Provided data:
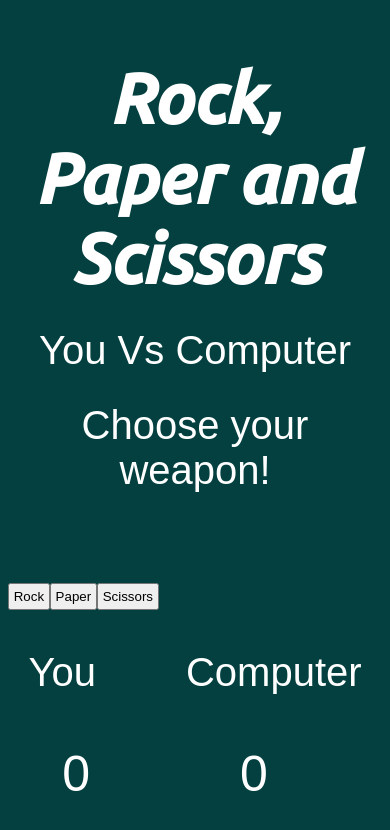
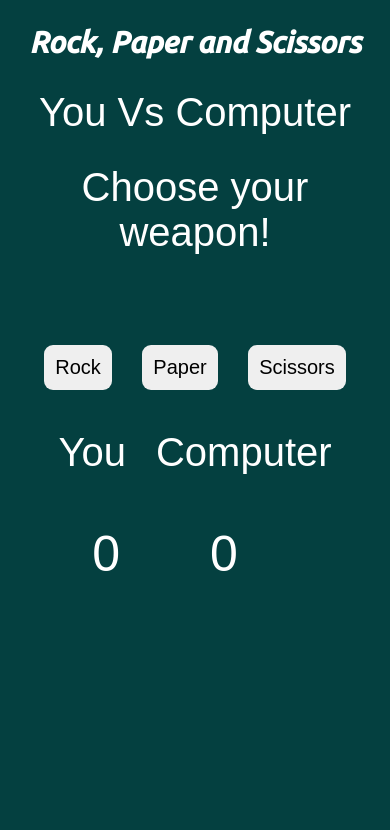
Before and after one commit to OlawaleYaqub/Rock-Paper-Scissors, a plain HTML site: page index.html in a window 390 px wide. Drawn offline with Linux system fonts and the light colour scheme.

Commit message:
Make the game mobile responsive

```diff
--- a/Rock,Paper,Scissors Game.js
+++ b/Rock,Paper,Scissors Game.js
@@ -31,10 +31,8 @@ function getComputerChoice() {
   return choiceBtn[Math.floor(Math.random() * choiceBtn.length)].innerText;  // Return a random button's text content from the choiceBtn array
 }
 
+// Function to receive user input and computer choice
 function playRound(playerSelection, computerSelection) {
-  playerSelection = playerSelection;  // Assign the player's selection to the playerSelection variable (unnecessary assignment)
-  computerSelection = getComputerChoice();  // Call the getComputerChoice function to get a new random computer selection
-  // Function to receive user input and computer choice
   if (playerSelection === computerSelection) {
     return `The game is tie ${playerSelection} cannot beat ${computerSelection}`;  // Return a tie message if the selections are the same
   }
--- a/index.html
+++ b/index.html
@@ -41,7 +41,8 @@
             <p class="player">You Vs Computer</p>
             <p class="weapon">Choose your weapon!
             </p>
-            <button>Rock</button><button>Paper</button><button>Scissors</button>
+            <div><button>Rock</button><button>Paper</button><button>Scissors</button></div>
+
             <div>
                 <p>You</p>
                 <p>Computer</p>
--- a/style.css
+++ b/style.css
@@ -34,9 +34,29 @@ div{
 }
 button{
     padding: 1%;
+    font-family: sans-serif;
+    font-size: 20px;
+    border-radius: 9px;
+    border-style: none;
+}
+button:hover{
+    background-color: grey;
+    color: white;
 }
 div.score-record>p{
     margin-top: 10px;
     margin-right: 60px;
     font-size: 50px;
 }
+
+@media(max-width:414px){
+h1{
+    font-size: 30px;
+}
+div{
+    gap: 30px;
+}
+button{
+    padding: 3% ;
+}
+}
```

Task goal:
Count the lines above in which the word "message" appears, then state only that count.

Completed exercise:
2